Renee Sen

A film still

Renee Sen

Grappling with the generation gap between a Gen Z daughter and her parents, Renee Sen’s debut short film Suttabaazi, also starring Komal Chhabria and Rahul Vohra, captures the quotidian upper middle class setup with such solemnity that it almost feels like one’s own living room. Refusing to take a moral high ground, the narrative uses the very act of smoking (suttabaazi) as an initiator of conversation between the mother and dauaaghter, both held back in their own ways. All conflicts may not be resolved between the two vastly different generations with one conversation, but their suttabaazi in secrecy surely establishes a female solidarity that is heartwarming. Driven by subtlety and strong performances, Kabeer Khurana’s directorial venture is an intriguing reflection of contemporary reality.

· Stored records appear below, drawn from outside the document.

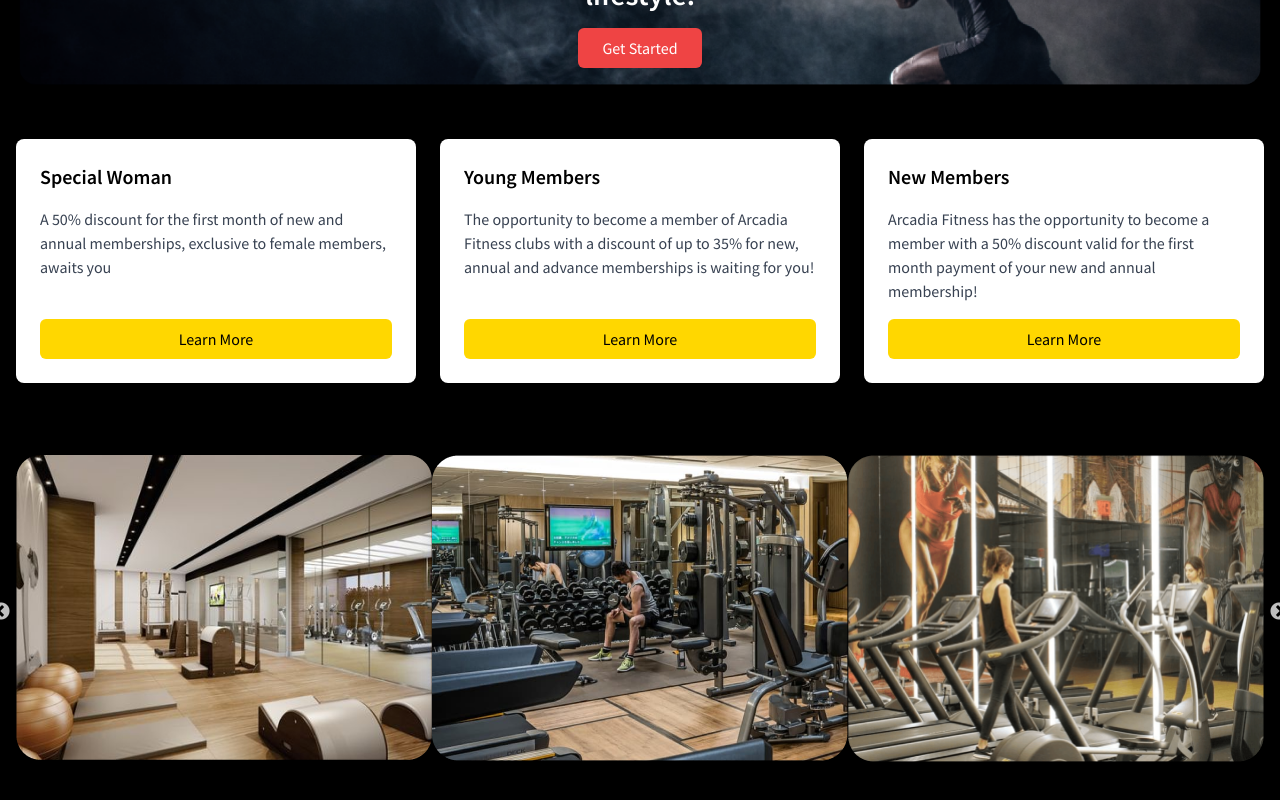
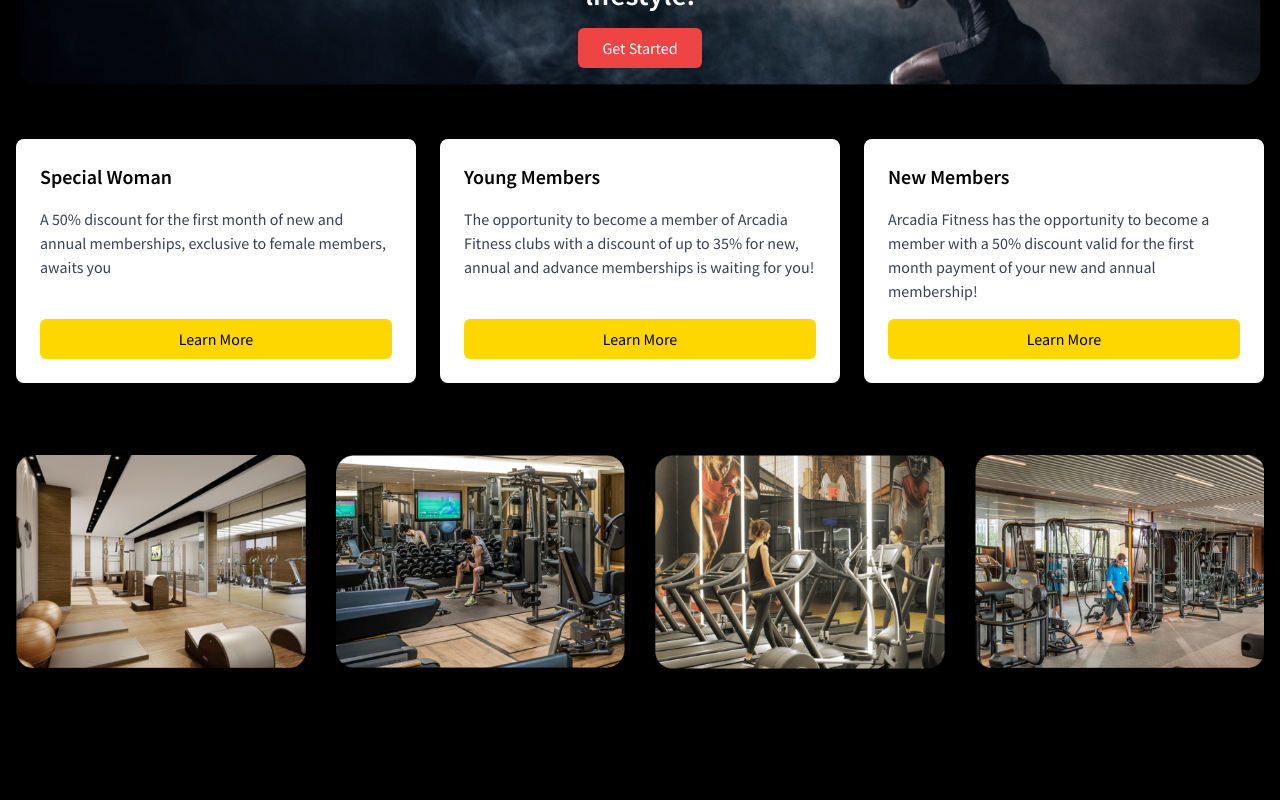
Before and after one commit to Arcadia-0/ArcadiaFitnessClub, a React (Vite) app: page / in a window 1280 px wide. Shown: the part 2310-3110 px from the top of the page. After the commit the page ends 3019 px from the top, so only its background shows below. Built offline with nearby package versions, Linux system fonts and the light colour scheme.

Commit message:
changed react-slick to swiper. Still some issues

```diff
--- a/package.json
+++ b/package.json
@@ -13,7 +13,8 @@
     "react": "^18.3.1",
     "react-dom": "^18.3.1",
     "react-slick": "^0.30.3",
-    "slick-carousel": "^1.8.1"
+    "slick-carousel": "^1.8.1",
+    "swiper": "^11.1.15"
   },
   "devDependencies": {
     "@eslint/js": "^9.17.0",
--- a/src/App.css
+++ b/src/App.css
@@ -1,8 +1,3 @@
-/* Slick carousel'ın CSS dosyasını ilk başta dahil edin */
-@import "slick-carousel/slick/slick.css";
-@import "slick-carousel/slick/slick-theme.css";
-
-/* Sonra Tailwind'in temel stillerini ekleyin */
 @tailwind base;
 @tailwind components;
 @tailwind utilities;
--- a/src/components/Gallery/Gallery.jsx
+++ b/src/components/Gallery/Gallery.jsx
@@ -1,64 +1,67 @@
-import Slider from "react-slick";
+import { Swiper, SwiperSlide } from 'swiper/react';
+import 'swiper/css';
+import { Navigation } from 'swiper/modules';
 import image_1 from "../../assets/gallery/image-1.png";
 import image_2 from "../../assets/gallery/image-2.png";
 import image_3 from "../../assets/gallery/image-3.png";
 import image_4 from "../../assets/gallery/image-4.png";
 
-// Slick slider settings
-const settings = {
-  dots: false,
-  infinite: true,
-  speed: 500,
-  slidesToShow: 3,
-  slidesToScroll: 1,
-  autoplay: false,
-  autoplaySpeed: 2000,
-  responsive: [
-    {
-      breakpoint: 1024, // Tablets and below
-      settings: {
-        slidesToShow: 1,
-      },
-    },
-    {
-      breakpoint: 768, // Mobile devices
-      settings: {
-        slidesToShow: 1,
-        arrows: false,  // Hide arrows on smaller screens
-      },
-    },
-  ],
-};
-
 const Gallery = () => {
   return (
     <div className="container mx-auto py-10 px-4">
-      <Slider {...settings}>
-        <div className="relative">
-          <img src={image_1} alt="image 1" className="w-full rounded-lg shadow-lg" />
-        </div>
-        <div className="relative">
-          <img src={image_2} alt="image 2" className="w-full rounded-lg shadow-lg" />
-        </div>
-        <div className="relative">
-          <img src={image_3} alt="image 3" className="w-full rounded-lg shadow-lg" />
-        </div>
-        <div className="relative">
-          <img src={image_4} alt="image 4" className="w-full rounded-lg shadow-lg" />
-        </div>
-        <div className="relative">
-          <img src={image_1} alt="image 1" className="w-full rounded-lg shadow-lg" />
-        </div>
-        <div className="relative">
-          <img src={image_2} alt="image 2" className="w-full rounded-lg shadow-lg" />
-        </div>
-        <div className="relative">
-          <img src={image_3} alt="image 3" className="w-full rounded-lg shadow-lg" />
-        </div>
-        <div className="relative">
-          <img src={image_4} alt="image 4" className="w-full rounded-lg shadow-lg" />
-        </div>
-      </Slider>
+      <Swiper
+        spaceBetween={20}
+        slidesPerView={4}
+        loop={true}
+        navigation={true}
+        modules={[Navigation]}
+        breakpoints={{
+          1024: {
+            slidesPerView: 4, // 1024px and above shows 4 slides
+            spaceBetween: 30, // Adjust space between slides for larger screens
+          },
+          768: {
+            slidesPerView: 3,
+            spaceBetween: 20,
+          },
+          440: {
+            slidesPerView: 2,
+            spaceBetween: 15,
+          },
+          0: {
+            slidesPerView: 1,
+            spaceBetween: 10,
+          },
+
+        }}
+
+      >
+        {/* SwiperSlide elements */}
+        <SwiperSlide>
+          <img src={image_1} alt="Image 1" className="w-full rounded-lg shadow-lg" />
+        </SwiperSlide>
+        <SwiperSlide>
+          <img src={image_2} alt="Image 2" className="w-full rounded-lg shadow-lg" />
+        </SwiperSlide>
+        <SwiperSlide>
+          <img src={image_3} alt="Image 3" className="w-full rounded-lg shadow-lg" />
+        </SwiperSlide>
+        <SwiperSlide>
+          <img src={image_4} alt="Image 4" className="w-full rounded-lg shadow-lg" />
+        </SwiperSlide>
+        <SwiperSlide>
+          <img src={image_1} alt="Image 1" className="w-full rounded-lg shadow-lg" />
+        </SwiperSlide>
+        <SwiperSlide>
+          <img src={image_2} alt="Image 2" className="w-full rounded-lg shadow-lg" />
+        </SwiperSlide>
+        <SwiperSlide>
+          <img src={image_3} alt="Image 3" className="w-full rounded-lg shadow-lg" />
+        </SwiperSlide>
+        <SwiperSlide>
+          <img src={image_4} alt="Image 4" className="w-full rounded-lg shadow-lg" />
+        </SwiperSlide>
+      </Swiper>
     </div>
   );
 };
```
Also changed, not shown: 1 other file (tests, documents, lock files or other folders).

We’re in conversation with Renee Sen, who tells us about her character Diya, her aspirations as an actor and the lessons she has learnt from her mother Sushmita Sen. 

One of the most daunting tasks for any aspiring actor is to decide which film should be their debut. What made you gravitate towards Suttabaazi
Suttabaazi is a very honest and real story about a very relatable situation, which is the lockdown. Simply put, my character Diya is all of us. She's 18-19 years old, and she is a rebel. She’s trying to find herself, she’s trying to meet her parents midway, trying to understand them and hoping they’ll understand her in the process, so she’s got layers to her character. She is a well spoken girl and speaks straight from the heart. Her rebellion and wanting to finding herself is what excited me about the character. The story is very important and is shown in a very funny way. The message of the short film is to not let anyone else validate you as a person. So that's what really gravitated me towards Suttabaazi. Kabeer, my director, my producers Simran, Ramneek and Pankaj, all of us wanted to tell a very simple story with a very important message.

It’s a short film with an OTT release and I am sure you had never thought you would be taking this route. What was the initial plan, and was acting always on the cards or is it something you are exploring?
Yes the initial plan was always acting, however my education is of primary importance. So acting will be a part of my life, alongside my education. Even though I was studying during the lockdown, I seriously began preparing for my dreams to act, so it's not something I am exploring after doing this short film. I know that I want to stay here and this is what I want to do for the rest of my life. The only conscious decision is to do everything on my own, independently, which is what my mother has encouraged.

How easy or difficult was it for you to become Diya? Did you borrow parts and moments from your own reality to bring the character alive? 
Diya was a mix of easy and difficult because I don't fight like that at home — there's no screaming and shouting and I don't smoke. However the easy part, if I may say so, was bringing out the confusion of trying to find yourself, because we’ve all gone through that. So maybe I could tap into my own memories or just feelings. The easy part was also probably showing the frustration of not going out, because we all love being home yes, but this was a little too much on all of us.

Now that the film is all done, what was the experience like, especially shooting in these difficult times.
Shooting in the pandemic was not easy at all because we had to look after all the safety and precautionary measures. But we also made it a fun process. My chemistry with my onscreen parents Rahul (Vohra) sir, and Komal (Chhabria) ma’am, both of whom are veteran actors, was fantastic and contributed to the whole experience. Kabeer, my director, is very thorough in his vision, so I would say shooting this film was a wholesome experience.

Renee Sen A film still

A film still

Your mother is successful, independent and extremely inspiring — what are some of the key lessons she has taught you along the way and what advice did she give you the first day you stepped on set?
My mother teaches me important lessons everyday. There is learning from her everyday, but what she emphasises on in terms of my film career or my film life is that I should work hard, stay grounded, stay focused and respect time. These are some of the very important lessons she’s taught me — I should never take anyone’s time for granted, I must not let success get to my head and keep working hard, like it’s my first day on the job.

Lastly, even though this is only your first film, you have always been surrounded by the world of films. So what kind of cinema do you engage with and what kind of stories do you want to be a part of?
I have watched mainstream Bollywood and Hollywood films but movies like Mary Poppins, Scent of a woman, The Sound of Music, these classics have really made me go ‘wow.’ Cinema is an amazing place to be. You know the way these stories were told is magnificient. So those films really inspired me and I would like to increase my knowledge on world cinema, which I slowly am. The stories I would like to be a part of can vary. I would love to try everything, especially because I am new and I want to understand my potential. I would really love to explore all kinds of stories.

Text Shruti Kapur Malhotra